Second, regardless of what a GOP majority would do, or not do, to the filibuster rule, in terms of good news/bad news it depends very much upon just how the Democratic Party, both within the Senate and outside it, would react to GOP control of the Senate. They would, of course, become even more obstructionist to President Obama than they already are. Especially if they canned the filibuster, in cooperation with the House they would pass legislation designed specifically to draw a Presidential veto, starting with repeal of the Affordable Care Act.

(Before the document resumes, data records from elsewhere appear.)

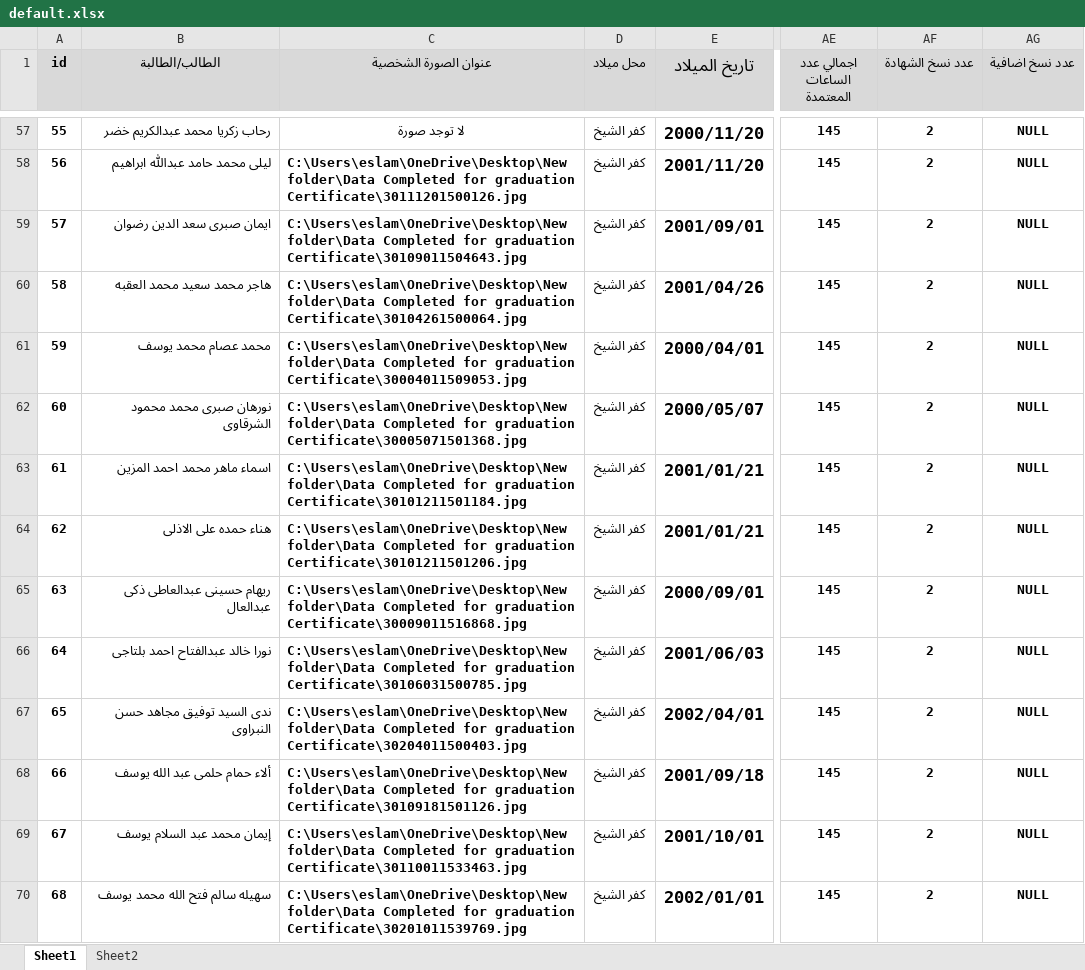
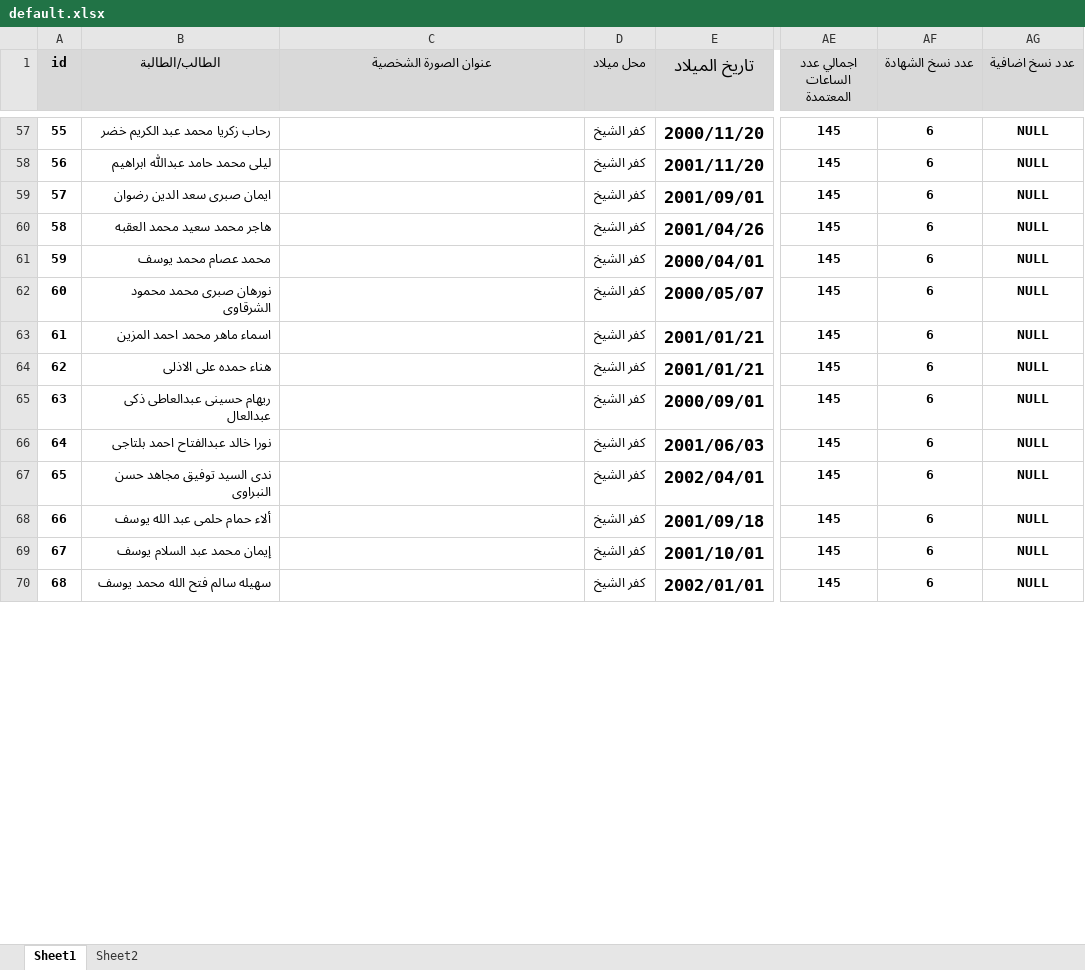
Before and after one commit to eslamghazi/graduationCertificate, an Excel workbook: src/assets/excelSheets/default.xlsx, sheet Sheet1, drawn as a sheet; only a part is shown, gaps mark what is left out; values as stored, in another font and other column widths than the file's, no borders; conditional formats not drawn; the diff covers the shown part only; the diff names each change by its address in the sheet, - before the commit and + after, or states it on an @@ line.

```diff
--- a/src/assets/excelSheets/default.xlsx (sheet Sheet1)
+++ b/src/assets/excelSheets/default.xlsx (sheet Sheet1)
-B57 (الطالب/الطالبة): رحاب زكريا محمد عبدالكريم خضر
+B57 (الطالب/الطالبة): رحاب زكريا محمد عبد الكريم خضر
-C57 (عنوان الصورة الشخصية): لا توجد صورة
+C57 (عنوان الصورة الشخصية): (empty)
-AF57:AF70 (عدد نسخ الشهادة): 2
+AF57:AF70 (عدد نسخ الشهادة): 6
-C58 (عنوان الصورة الشخصية): C:\Users\eslam\OneDrive\Desktop\New folder\Data Completed for graduation Certificate\30111201500126.jpg
+C58 (عنوان الصورة الشخصية): (empty)
-C59 (عنوان الصورة الشخصية): C:\Users\eslam\OneDrive\Desktop\New folder\Data Completed for graduation Certificate\30109011504643.jpg
+C59 (عنوان الصورة الشخصية): (empty)
-C60 (عنوان الصورة الشخصية): C:\Users\eslam\OneDrive\Desktop\New folder\Data Completed for graduation Certificate\30104261500064.jpg
+C60 (عنوان الصورة الشخصية): (empty)
-C61 (عنوان الصورة الشخصية): C:\Users\eslam\OneDrive\Desktop\New folder\Data Completed for graduation Certificate\30004011509053.jpg
+C61 (عنوان الصورة الشخصية): (empty)
-C62 (عنوان الصورة الشخصية): C:\Users\eslam\OneDrive\Desktop\New folder\Data Completed for graduation Certificate\30005071501368.jpg
+C62 (عنوان الصورة الشخصية): (empty)
-C63 (عنوان الصورة الشخصية): C:\Users\eslam\OneDrive\Desktop\New folder\Data Completed for graduation Certificate\30101211501184.jpg
+C63 (عنوان الصورة الشخصية): (empty)
-C64 (عنوان الصورة الشخصية): C:\Users\eslam\OneDrive\Desktop\New folder\Data Completed for graduation Certificate\30101211501206.jpg
+C64 (عنوان الصورة الشخصية): (empty)
-C65 (عنوان الصورة الشخصية): C:\Users\eslam\OneDrive\Desktop\New folder\Data Completed for graduation Certificate\30009011516868.jpg
+C65 (عنوان الصورة الشخصية): (empty)
-C66 (عنوان الصورة الشخصية): C:\Users\eslam\OneDrive\Desktop\New folder\Data Completed for graduation Certificate\30106031500785.jpg
+C66 (عنوان الصورة الشخصية): (empty)
-C67 (عنوان الصورة الشخصية): C:\Users\eslam\OneDrive\Desktop\New folder\Data Completed for graduation Certificate\30204011500403.jpg
+C67 (عنوان الصورة الشخصية): (empty)
-C68 (عنوان الصورة الشخصية): C:\Users\eslam\OneDrive\Desktop\New folder\Data Completed for graduation Certificate\30109181501126.jpg
+C68 (عنوان الصورة الشخصية): (empty)
-C69 (عنوان الصورة الشخصية): C:\Users\eslam\OneDrive\Desktop\New folder\Data Completed for graduation Certificate\30110011533463.jpg
+C69 (عنوان الصورة الشخصية): (empty)
-C70 (عنوان الصورة الشخصية): C:\Users\eslam\OneDrive\Desktop\New folder\Data Completed for graduation Certificate\30201011539769.jpg
+C70 (عنوان الصورة الشخصية): (empty)
```
Also changed, not shown: 1384 edited cells elsewhere in this sheet, sheet Sheet2, src/assets/Some useful tricks/Some useful excel formulas.xlsx, 15 other files.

They would also pass legislation on: further tax cuts for the wealthy and the large corporations; an increase in military spending (without, of course, raising taxes to cover those costs); possibly even repeal or pass a massive re-structuring of Social Security; Bob Corker's "let's attack Russia" bill currently bottled up in committee; crippling all kinds of environmental, industrial, worksite, and employment regulation, and etc., to say nothing of government shutdown over the debt ceiling, regardless of whether it would be being breached by increases in military spending or not. As for any Obama appointments, fuhgeddaboudit.
Thus with a GOP Senate in place, it would be even more of a testing time for the President and the Democratic Party as a whole (a past test that has been largely failed, of course). They could, as they have done for the most part over the past six years, try to go along to get along, as the President did with the "Sequester," which has drawn down so much Federal government spending in so many areas. Or they might not, or at least that sector of the Party not under the control of Hillary "Wall Street's favorite Democrat" Clinton might not. They might actually run against the Republican Party and its true program, as a whole, using what Republican control of the Congress as a whole actually would, and would not, produce for the nation.
There might be one or more candidates for the 2016 Presidential nomination who would: a) run on a classic pre-Clinton/Democratic Leadership Council/Center-right (really more Right than center) Democratic Platform (and we all know what that means), b) resurrect Howard Dean's "The Democratic Party is in 50 States" strategy, and c) run a Presidential campaign as if it were occurring in a country with Parliamentary form of government, not the un-democratic, minority-dominated (see the US Senate), form that we have. That is it would be campaign focused not just on "vote for me," but rather on "vote for US, and the U.S. and here's why." Now, that would be fun, and original too, wouldn't it?